◆ AIM OF THE EXERCISE ◆
Collect every line in the records below that contains the word "image".

::: SUPPLIED RECORDS

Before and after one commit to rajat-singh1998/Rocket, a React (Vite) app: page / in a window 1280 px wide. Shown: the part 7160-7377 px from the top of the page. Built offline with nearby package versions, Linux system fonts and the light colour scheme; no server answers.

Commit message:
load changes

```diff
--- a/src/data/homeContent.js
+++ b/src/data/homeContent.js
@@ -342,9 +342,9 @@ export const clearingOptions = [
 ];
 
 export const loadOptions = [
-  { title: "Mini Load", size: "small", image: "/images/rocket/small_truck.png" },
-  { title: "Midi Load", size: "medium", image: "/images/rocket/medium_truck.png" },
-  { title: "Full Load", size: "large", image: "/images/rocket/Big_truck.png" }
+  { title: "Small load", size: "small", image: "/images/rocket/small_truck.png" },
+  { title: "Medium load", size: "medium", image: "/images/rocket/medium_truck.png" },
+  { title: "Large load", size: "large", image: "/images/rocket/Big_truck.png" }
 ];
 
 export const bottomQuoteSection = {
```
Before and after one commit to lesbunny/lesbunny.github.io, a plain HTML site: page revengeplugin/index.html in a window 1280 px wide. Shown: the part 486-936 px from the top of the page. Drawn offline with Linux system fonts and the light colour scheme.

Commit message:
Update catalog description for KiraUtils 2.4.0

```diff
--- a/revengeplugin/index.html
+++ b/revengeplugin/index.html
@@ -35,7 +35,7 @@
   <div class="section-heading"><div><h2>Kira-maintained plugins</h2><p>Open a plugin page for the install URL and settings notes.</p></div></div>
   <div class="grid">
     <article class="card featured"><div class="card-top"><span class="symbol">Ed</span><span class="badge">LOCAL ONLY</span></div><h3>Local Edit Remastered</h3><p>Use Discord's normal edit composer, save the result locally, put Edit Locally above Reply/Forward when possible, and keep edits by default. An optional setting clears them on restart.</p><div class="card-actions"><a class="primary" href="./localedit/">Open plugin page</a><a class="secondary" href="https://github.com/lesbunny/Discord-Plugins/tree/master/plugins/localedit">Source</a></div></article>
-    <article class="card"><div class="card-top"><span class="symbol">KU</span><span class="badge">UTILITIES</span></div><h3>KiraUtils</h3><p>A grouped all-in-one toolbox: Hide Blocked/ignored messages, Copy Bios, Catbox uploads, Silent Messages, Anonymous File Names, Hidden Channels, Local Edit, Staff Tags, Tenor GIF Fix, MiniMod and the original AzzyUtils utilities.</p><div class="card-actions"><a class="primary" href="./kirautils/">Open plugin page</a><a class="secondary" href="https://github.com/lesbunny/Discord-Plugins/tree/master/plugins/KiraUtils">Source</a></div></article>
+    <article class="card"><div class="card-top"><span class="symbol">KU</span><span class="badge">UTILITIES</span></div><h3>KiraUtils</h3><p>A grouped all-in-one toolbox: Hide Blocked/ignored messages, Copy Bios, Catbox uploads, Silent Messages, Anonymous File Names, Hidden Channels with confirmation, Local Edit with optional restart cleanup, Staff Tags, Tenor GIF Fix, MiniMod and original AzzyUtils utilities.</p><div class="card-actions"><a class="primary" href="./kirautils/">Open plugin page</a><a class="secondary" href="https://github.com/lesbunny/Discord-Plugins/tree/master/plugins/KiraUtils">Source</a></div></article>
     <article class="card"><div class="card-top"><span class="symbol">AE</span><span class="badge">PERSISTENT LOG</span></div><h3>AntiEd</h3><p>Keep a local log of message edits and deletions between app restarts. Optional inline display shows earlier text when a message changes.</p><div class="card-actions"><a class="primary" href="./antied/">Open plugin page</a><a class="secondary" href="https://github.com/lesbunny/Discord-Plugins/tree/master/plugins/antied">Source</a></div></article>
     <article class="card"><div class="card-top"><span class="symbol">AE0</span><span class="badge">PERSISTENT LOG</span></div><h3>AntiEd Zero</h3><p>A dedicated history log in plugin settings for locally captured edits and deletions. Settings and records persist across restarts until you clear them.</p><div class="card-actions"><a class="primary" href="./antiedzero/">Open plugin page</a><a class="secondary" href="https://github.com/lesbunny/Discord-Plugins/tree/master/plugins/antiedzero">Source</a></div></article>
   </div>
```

::::::

◆ ANSWER TO THE EXERCISE ◆
-  { title: "Mini Load", size: "small", image: "/images/rocket/small_truck.png" },
-  { title: "Midi Load", size: "medium", image: "/images/rocket/medium_truck.png" },
-  { title: "Full Load", size: "large", image: "/images/rocket/Big_truck.png" }
+  { title: "Small load", size: "small", image: "/images/rocket/small_truck.png" },
+  { title: "Medium load", size: "medium", image: "/images/rocket/medium_truck.png" },
+  { title: "Large load", size: "large", image: "/images/rocket/Big_truck.png" }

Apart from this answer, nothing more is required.